DESCRIPTION OF THE TASK ::
Your answer must be the records below, repeated exactly, with every picture left out.

※ ※ ※

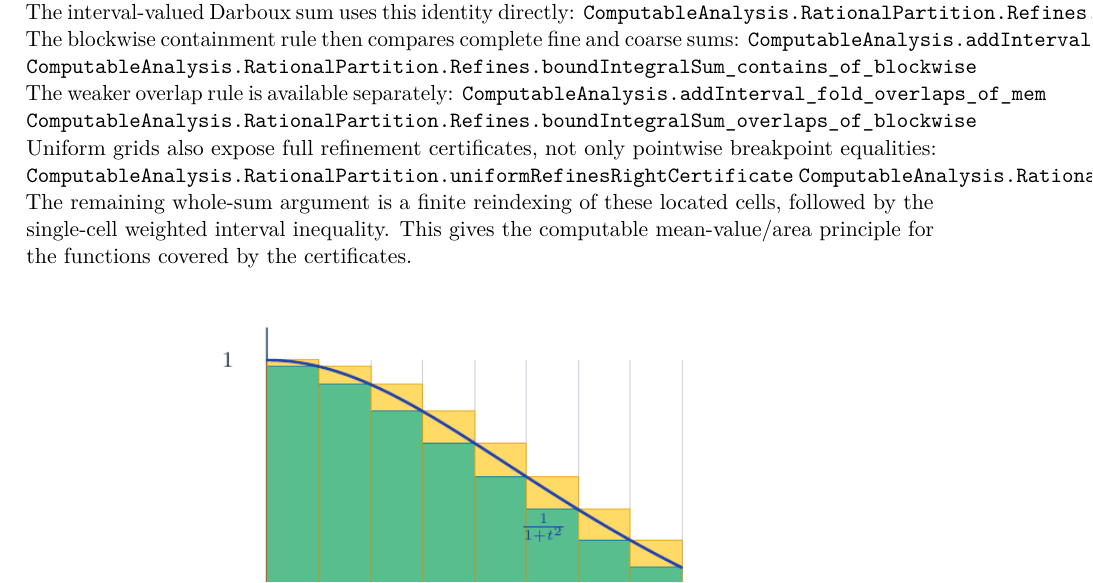
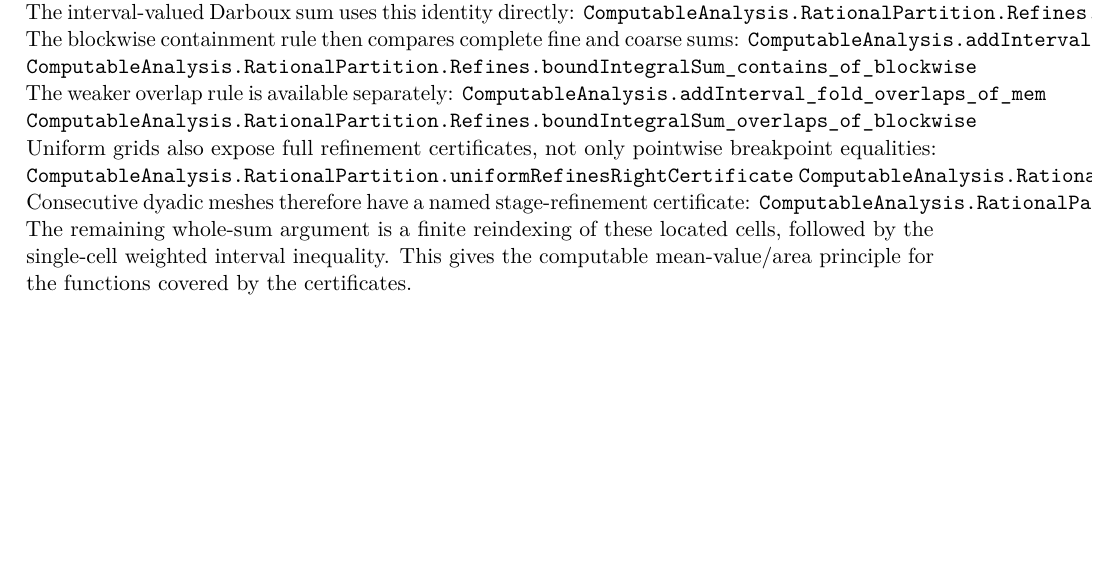
Before and after one commit to liuyao12/computable-analysis, a LaTeX thesis (blueprint/src/print.tex, which reads blueprint/src/03-integrals.tex): part of page 42 of 107, cut so that both start at the same text, the shorter picture padded with empty space. Compiled offline with pdfLaTeX.

Commit message:
Package consecutive dyadic refinement certificate

```diff
--- a/blueprint/src/03-integrals.tex
+++ b/blueprint/src/03-integrals.tex
@@ -152,6 +152,8 @@ Uniform grids also expose full refinement certificates, not only pointwise
 breakpoint equalities:
 \lean{ComputableAnalysis.RationalPartition.uniformRefinesRightCertificate}
 \lean{ComputableAnalysis.RationalPartition.uniformRefinesLeftCertificate}
+Consecutive dyadic meshes therefore have a named stage-refinement certificate:
+\lean{ComputableAnalysis.RationalPartition.dyadicRefinesNextCertificate}
 The remaining whole-sum argument is a finite reindexing of these located
 cells, followed by the single-cell weighted interval inequality.
 This gives the computable mean-value/area principle for the functions covered
```
Also changed, not shown: 2 other files.
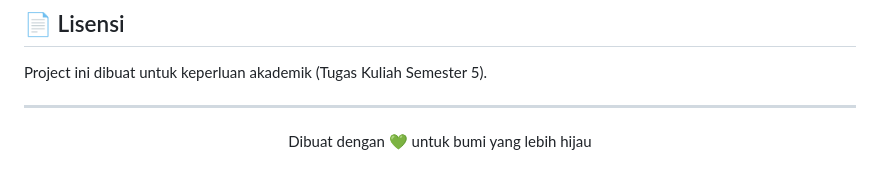
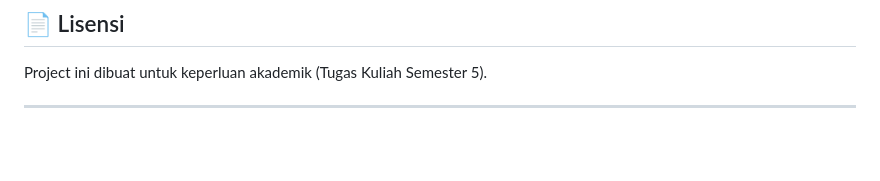
Before and after one commit to RizqiAmanullah/EcoFashion, a Markdown page: README.md, the part around the change. Rendered like a GitHub page; blank space fills up the shorter version.

```diff
--- a/README.md
+++ b/README.md
@@ -234,7 +234,3 @@ Setelah import `database.sql`, tersedia akun admin default:
 Project ini dibuat untuk keperluan akademik (Tugas Kuliah Semester 5).
 
 ---
-
-<p align="center">
-  Dibuat dengan 💚 untuk bumi yang lebih hijau
-</p>
```
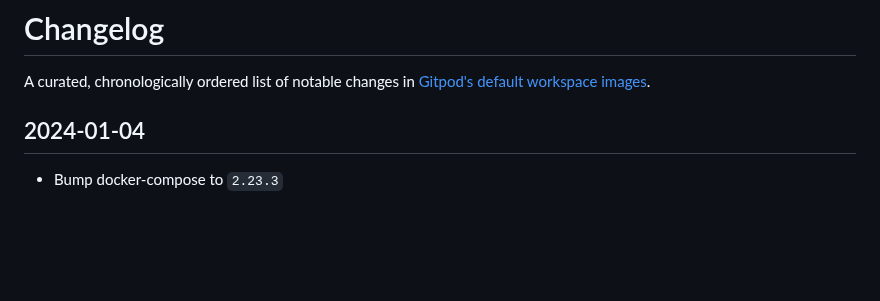
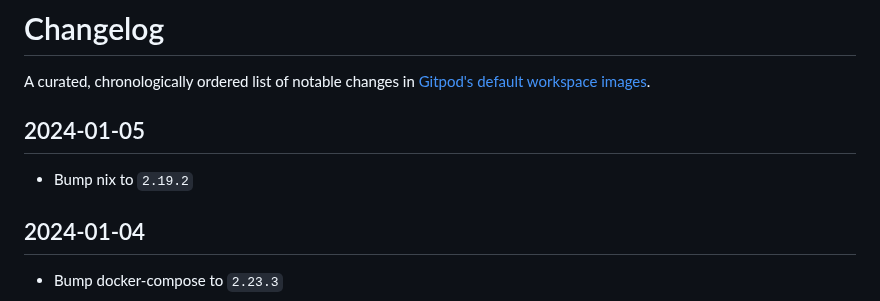
Before and after one commit to gitpod-io/workspace-images, a Markdown page: CHANGELOG.md, the part around the change. Drawn GitHub-style; blank space fills up the shorter version.

Commit message:
Update changelog

```diff
--- a/CHANGELOG.md
+++ b/CHANGELOG.md
@@ -1,6 +1,10 @@
 # Changelog
 
 A curated, chronologically ordered list of notable changes in [Gitpod's default workspace images](https://hub.docker.com/u/gitpod).
+
+## 2024-01-05
+
+- Bump nix to `2.19.2`
 
 ## 2024-01-04
 
```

※ ※ ※

RESULT ::
Before and after one commit to liuyao12/computable-analysis, a LaTeX thesis (blueprint/src/print.tex, which reads blueprint/src/03-integrals.tex): part of page 42 of 107, cut so that both start at the same text, the shorter picture padded with empty space. Compiled offline with pdfLaTeX.

Commit message:
Package consecutive dyadic refinement certificate

```diff
--- a/blueprint/src/03-integrals.tex
+++ b/blueprint/src/03-integrals.tex
@@ -152,6 +152,8 @@ Uniform grids also expose full refinement certificates, not only pointwise
 breakpoint equalities:
 \lean{ComputableAnalysis.RationalPartition.uniformRefinesRightCertificate}
 \lean{ComputableAnalysis.RationalPartition.uniformRefinesLeftCertificate}
+Consecutive dyadic meshes therefore have a named stage-refinement certificate:
+\lean{ComputableAnalysis.RationalPartition.dyadicRefinesNextCertificate}
 The remaining whole-sum argument is a finite reindexing of these located
 cells, followed by the single-cell weighted interval inequality.
 This gives the computable mean-value/area principle for the functions covered
```
Also changed, not shown: 2 other files.
Before and after one commit to RizqiAmanullah/EcoFashion, a Markdown page: README.md, the part around the change. Rendered like a GitHub page; blank space fills up the shorter version.

```diff
--- a/README.md
+++ b/README.md
@@ -234,7 +234,3 @@ Setelah import `database.sql`, tersedia akun admin default:
 Project ini dibuat untuk keperluan akademik (Tugas Kuliah Semester 5).
 
 ---
-
-<p align="center">
-  Dibuat dengan 💚 untuk bumi yang lebih hijau
-</p>
```
Before and after one commit to gitpod-io/workspace-images, a Markdown page: CHANGELOG.md, the part around the change. Drawn GitHub-style; blank space fills up the shorter version.

Commit message:
Update changelog

```diff
--- a/CHANGELOG.md
+++ b/CHANGELOG.md
@@ -1,6 +1,10 @@
 # Changelog
 
 A curated, chronologically ordered list of notable changes in [Gitpod's default workspace images](https://hub.docker.com/u/gitpod).
+
+## 2024-01-05
+
+- Bump nix to `2.19.2`
 
 ## 2024-01-04
 
```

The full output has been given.